Hong Kong officials apologised to Muslim leaders on Monday after riot police sprayed a mosque and bystanders with a water cannon while trying to contain pro-democracy demonstrations in the semiautonomous Chinese city.
The city's leader, Chief Executive Carrie Lam, and its police chief visited the Kowloon Mosque to say sorry to the chief imam and Muslim community leaders.
They left without commenting but the mosque leaders told reporters that the officials apologised.
"Our mosque is not damaged, nothing is done wrong. Only thing is that they should have not done it. For that they apologised so we accept it," said Saeed Uddin, honorary secretary of the Islamic Community Fund of Hong Kong.
During Sunday's protest, a police water cannon lorry that was passing by the mosque suddenly sprayed a stinging blue-dyed liquid at a handful of people standing in front of its gate, according to video of the incident by pro-democracy politician Jeremy Tam.
The mosque's front steps, metal gate and pavement outside were stained with the blue liquid while the people caught in the plume were left gagging, coughing and trying to rinse the solution from their eyes, the video shows.
Volunteers later arrived to help clean up, and by Monday morning the blue coating was largely gone.
Mr Tam said on his Facebook page that he and two others, an Indian businessman and the head of a charity for ethnic minorities, went to the hospital to check for injuries.
Local broadcaster RTHK reported the people outside the mosque were there to guard it.
Hong Kong authorities scrambled to minimise the fallout from the incident, which protesters seized on as the latest example of what they call unnecessarily harsh police tactics.
Police used the water cannon along with tear gas and pepper spray to battle protesters who remained on the streets after the end of an unauthorised rally, vandalising and setting fire to shops with mainland China ties.
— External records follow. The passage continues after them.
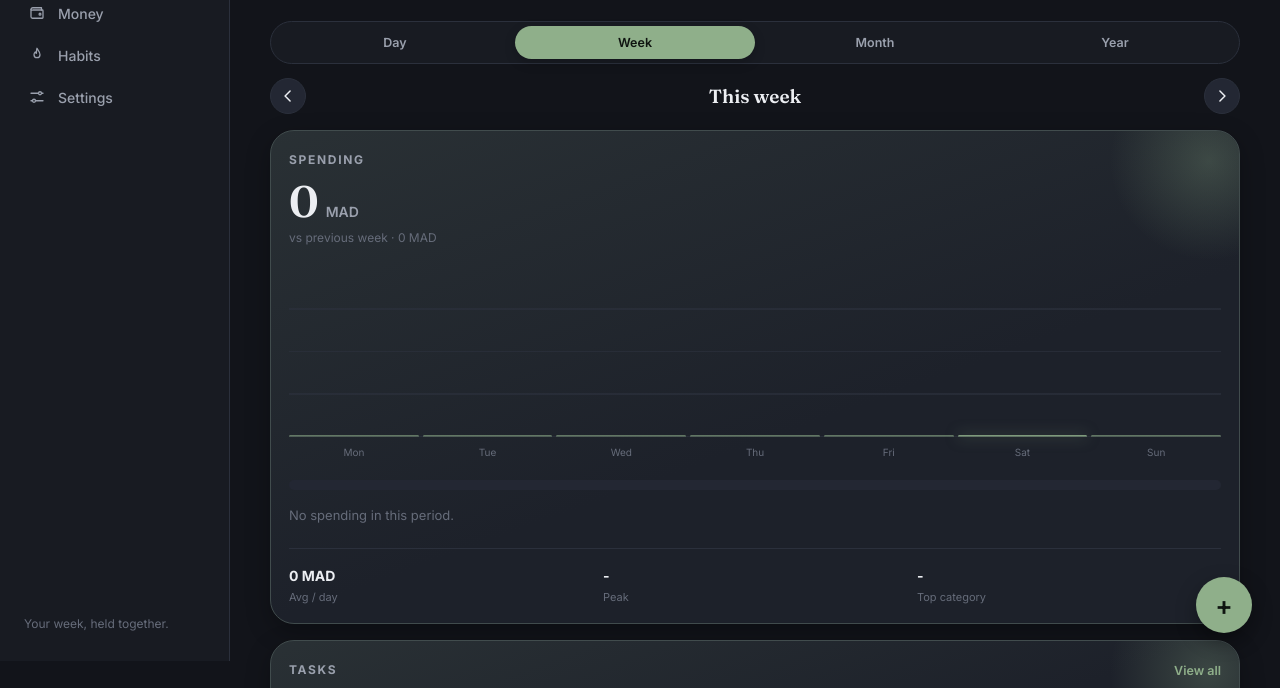
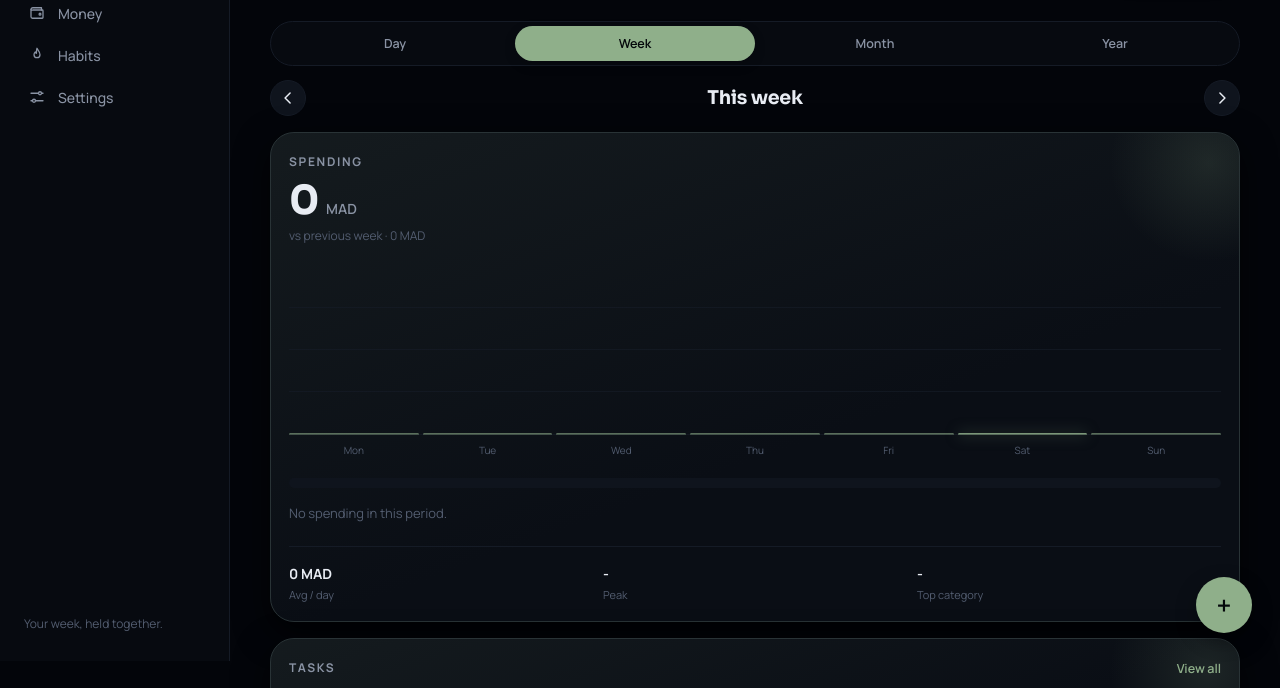
Before and after one commit to Erenyeager55556667-ops/weekweve04, a website: page www/index.html in a window 1280 px wide. Shown: the part 139-827 px from the top of the page. Drawn offline with Linux system fonts and the light colour scheme.

Commit message:
Add files via upload

```diff
--- a/www/index.html
+++ b/www/index.html
@@ -3,10 +3,10 @@
 <head>
 <meta charset="UTF-8">
 <meta name="viewport" content="width=device-width, initial-scale=1, maximum-scale=1, user-scalable=no, viewport-fit=cover">
-<meta name="theme-color" content="#12141a">
+<meta name="theme-color" content="#04060a">
 <title>Weekweave — Your Week, In Order</title>
 <link rel="preconnect" href="https://fonts.googleapis.com">
-<link href="https://fonts.googleapis.com/css2?family=Fraunces:opsz,wght@9..144,400;9..144,500;9..144,600;9..144,700&family=Inter:wght@400;500;600;700&display=swap" rel="stylesheet">
+<link href="https://fonts.googleapis.com/css2?family=Sora:wght@400;600;700&family=Manrope:wght@400;500;600;700&family=Cairo:wght@400;600;700&display=swap" rel="stylesheet">
 <style>
 /* ============================= TOKENS ============================= */
 :root{
@@ -28,8 +28,8 @@
   --radius-md:14px;
   --radius-sm:9px;
   --shadow: 0 8px 24px rgba(0,0,0,0.28);
-  --serif: 'Fraunces', serif;
-  --sans: 'Inter', sans-serif;
+  --serif: 'Sora', 'Cairo', system-ui, sans-serif;
+  --sans: 'Manrope', 'Cairo', system-ui, sans-serif;
 }
 [data-theme="light"]{
   --bg:#f3f1ea;
@@ -787,9 +787,31 @@ input,textarea{text-align:start;}
 .hg:last-child .hb-tip{left:auto; right:0; transform:translateX(0) scale(.8);} .hg:last-child.on .hb-tip{transform:translateX(0) scale(1);}
 .hp-kpis .kg{color:#4ade80;} .hp-kpis .kr{color:#f87171;}
 .ru-row{grid-template-columns:repeat(4,1fr);}
+
+/* ===== Midnight theme: much darker + new type ===== */
+[data-theme="midnight"]{
+  --bg:#03050a; --bg-elev:#070a10; --card:#0a0e15; --card-2:#0f141d; --border:#151b26;
+  --text:#e8ecf3; --text-dim:#8a93a4; --text-faint:#535d70; --accent-text:#04070a;
+  --shadow:0 12px 34px rgba(0,0,0,.7);
+}
+[data-theme="midnight"] body, body[data-theme="midnight"]{background:var(--bg);}
+[data-theme="midnight"] .hp-panel::before{opacity:.55;}
+[data-theme="midnight"] .hp-panel{background:linear-gradient(160deg, color-mix(in srgb, var(--accent) 8%, var(--card)), var(--card) 60%); border-color:color-mix(in srgb, var(--accent) 16%, var(--border));}
+[data-theme="midnight"] .habit{background:linear-gradient(135deg, color-mix(in srgb, var(--hc) 14%, var(--card)), var(--card) 72%);}
+[data-theme="midnight"] .bottom-nav-inner{background:rgba(7,10,16,.92); border-color:var(--border);}
+[data-theme="midnight"] .nfy,[data-theme="midnight"] .modal{background:var(--card);}
+[data-theme="midnight"] .hd.on{box-shadow:0 6px 18px color-mix(in srgb, var(--accent) 20%, transparent);}
+/* type refinements for Sora / Manrope */
+body{font-family:var(--sans);}
+.hero-name{font-size:34px; font-weight:700; letter-spacing:-1px;}
+.hp-total span{font-size:40px; font-weight:700; letter-spacing:-1.5px;}
+.hp-label,.cal-month{font-weight:700; letter-spacing:-.3px;}
+.nv-title{font-size:25px; font-weight:700; letter-spacing:-.4px;}
+.pp-title,.cf-t,.modal-title{font-weight:700; letter-spacing:-.3px;}
+.page-title{letter-spacing:-.6px;}
 </style>
 </head>
-<body data-theme="dark">
+<body data-theme="midnight">
 <div class="app">
   <aside class="sidebar">
     <div class="brand"><div class="brand-mark">W</div><div class="brand-name">Weekweave</div></div>
@@ -928,7 +950,7 @@ input,textarea{text-align:start;}
         </div>
         <div class="card">
           <div class="card-title">Appearance</div>
-          <div class="field"><label>Theme</label><div class="seg" id="segTheme"><span class="seg-pill"></span><button data-v="dark"><svg viewBox="0 0 24 24"><path d="M20 14.5A8 8 0 0 1 9.5 4 8 8 0 1 0 20 14.5z"/></svg>Dark</button><button data-v="light"><svg viewBox="0 0 24 24"><circle cx="12" cy="12" r="4"/><path d="M12 2.5v2.2M12 19.3v2.2M2.5 12h2.2M19.3 12h2.2M5.3 5.3l1.6 1.6M17.1 17.1l1.6 1.6M5.3 18.7l1.6-1.6M17.1 6.9l1.6-1.6"/></svg>Light</button></div></div>
+          <div class="field"><label>Theme</label><div class="seg seg3" id="segTheme"><span class="seg-pill"></span><button data-v="midnight"><svg viewBox="0 0 24 24"><path d="M12 3.5l1.7 4.6 4.8.4-3.7 3.2 1.2 4.7L12 13.8 8 16.4l1.2-4.7L5.5 8.5l4.8-.4z"/></svg>Midnight</button><button data-v="dark"><svg viewBox="0 0 24 24"><path d="M20 14.5A8 8 0 0 1 9.5 4 8 8 0 1 0 20 14.5z"/></svg>Dark</button><button data-v="light"><svg viewBox="0 0 24 24"><circle cx="12" cy="12" r="4"/><path d="M12 2.5v2.2M12 19.3v2.2M2.5 12h2.2M19.3 12h2.2M5.3 5.3l1.6 1.6M17.1 17.1l1.6 1.6M5.3 18.7l1.6-1.6M17.1 6.9l1.6-1.6"/></svg>Light</button></div></div>
           <div class="field"><label>Accent color</label><div class="swatches" id="accentSwatches"></div></div>
           <div class="card-title" style="margin-top:20px;">Data</div>
           <div style="display:flex; gap:10px; flex-wrap:wrap;">
@@ -981,7 +1003,7 @@ function slotNow(map){ const h=new Date().getHours(); return map[h<12?0:h<18?1:2
 
 /* ---------- data ---------- */
 function defaultData(){
-  return { settings:{ name:"", budget:0, currency:"MAD", firstDay:"Monday", theme:"dark", accent:ACCENTS[0], notifications:true, notesPin:'' }, expenses:[], meals:{}, notes:[], tasks:[], noteCats:[{id:'c_personal',name:'Personal',color:'#e0c48a'},{id:'c_work',name:'Work',color:'#8faf8a'}], habits:[], habitLog:{}, taskCats:[{id:'tc_personal',name:'Personal',color:'#8ea7d9'},{id:'tc_work',name:'Work',color:'#e0c48a'}], installWeek: iso(new Date()) };
+  return { settings:{ name:"", budget:0, currency:"MAD", firstDay:"Monday", theme:"midnight", accent:ACCENTS[0], notifications:true, notesPin:'' }, expenses:[], meals:{}, notes:[], tasks:[], noteCats:[{id:'c_personal',name:'Personal',color:'#e0c48a'},{id:'c_work',name:'Work',color:'#8faf8a'}], habits:[], habitLog:{}, taskCats:[{id:'tc_personal',name:'Personal',color:'#8ea7d9'},{id:'tc_work',name:'Work',color:'#e0c48a'}], installWeek: iso(new Date()) };
 }
 function migrate(s){
   if(!s.installWeek) s.installWeek = iso(new Date());
@@ -1045,7 +1067,7 @@ const weekExpenses = off => { const w = weekIsos(off); return state.expenses.fil
 /* ---------- toast / theme ---------- */
 let toastTimer;
 function toast(msg){ const t=$('toast'); t.textContent=msg; t.classList.add('show'); clearTimeout(toastTimer); toastTimer=setTimeout(()=>t.classList.remove('show'),2200); }
-function applyTheme(){ document.body.setAttribute('data-theme', state.settings.theme); document.documentElement.style.setProperty('--accent', state.settings.accent); if(typeof syncStatusBar==='function') syncStatusBar(); }
+function applyTheme(){ document.body.setAttribute('data-theme', state.settings.theme); const mt=document.querySelector('meta[name=theme-color]'); if(mt) mt.content = state.settings.theme==='midnight' ? '#04060a' : state.settings.theme==='dark' ? '#12141a' : '#f2f0e9'; document.documentElement.style.setProperty('--accent', state.settings.accent); if(typeof syncStatusBar==='function') syncStatusBar(); }
 
 /* ============================================================
    NAVIGATION (with working back button)
@@ -1986,8 +2008,8 @@ if(CAP && CAP.App){
 }
 function syncStatusBar(){
   if(!CAP || !CAP.StatusBar) return;
-  const dark = state.settings.theme==='dark';
-  try{ CAP.StatusBar.setBackgroundColor({color: dark?'#12141a':'#f2f0e9'}); CAP.StatusBar.setStyle({style: dark?'DARK':'LIGHT'}); }catch(e){}
+  const t = state.settings.theme, dark = t!=='light', col = t==='midnight' ? '#04060a' : t==='dark' ? '#12141a' : '#f2f0e9';
+  try{ CAP.StatusBar.setBackgroundColor({color: col}); CAP.StatusBar.setStyle({style: dark?'DARK':'LIGHT'}); }catch(e){}
 }
 paintIcons();
 $('segPeriod').addEventListener('click', e=>{ const b=e.target.closest('button'); if(!b||hp.p===b.dataset.v) return; hp.p=b.dataset.v; hp.off=0; hpSwap(); renderDashboard(); });
```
They were rallying to call for broader political rights and police accountability, in the latest turmoil to grip the financial centre since early June.
Hong Kong is home to more than 300,000 Muslims, according to the Islamic Community Fund, which runs the city's five mosques and two Muslim cemeteries. They first arrived in the 19th century after being recruited in India by British colonisers.
Police said on Sunday that the spraying was an accident and sent representatives to meet mosque leaders.
"It is most unfortunate that the dispersal operation has caused unintended impact on the Kowloon Mosque," the force said on its Facebook page.
Later on Monday, organisers planned an evening sit-in at a suburban train station on the three-month anniversary of a violent attack there on protesters by men with suspected organised crime ties.
Hong Kong's subway operator said it would close the station by early afternoon in an apparent bid to foil the protesters, who have trashed and torched subway facilities in anger at the operator's support for authorities.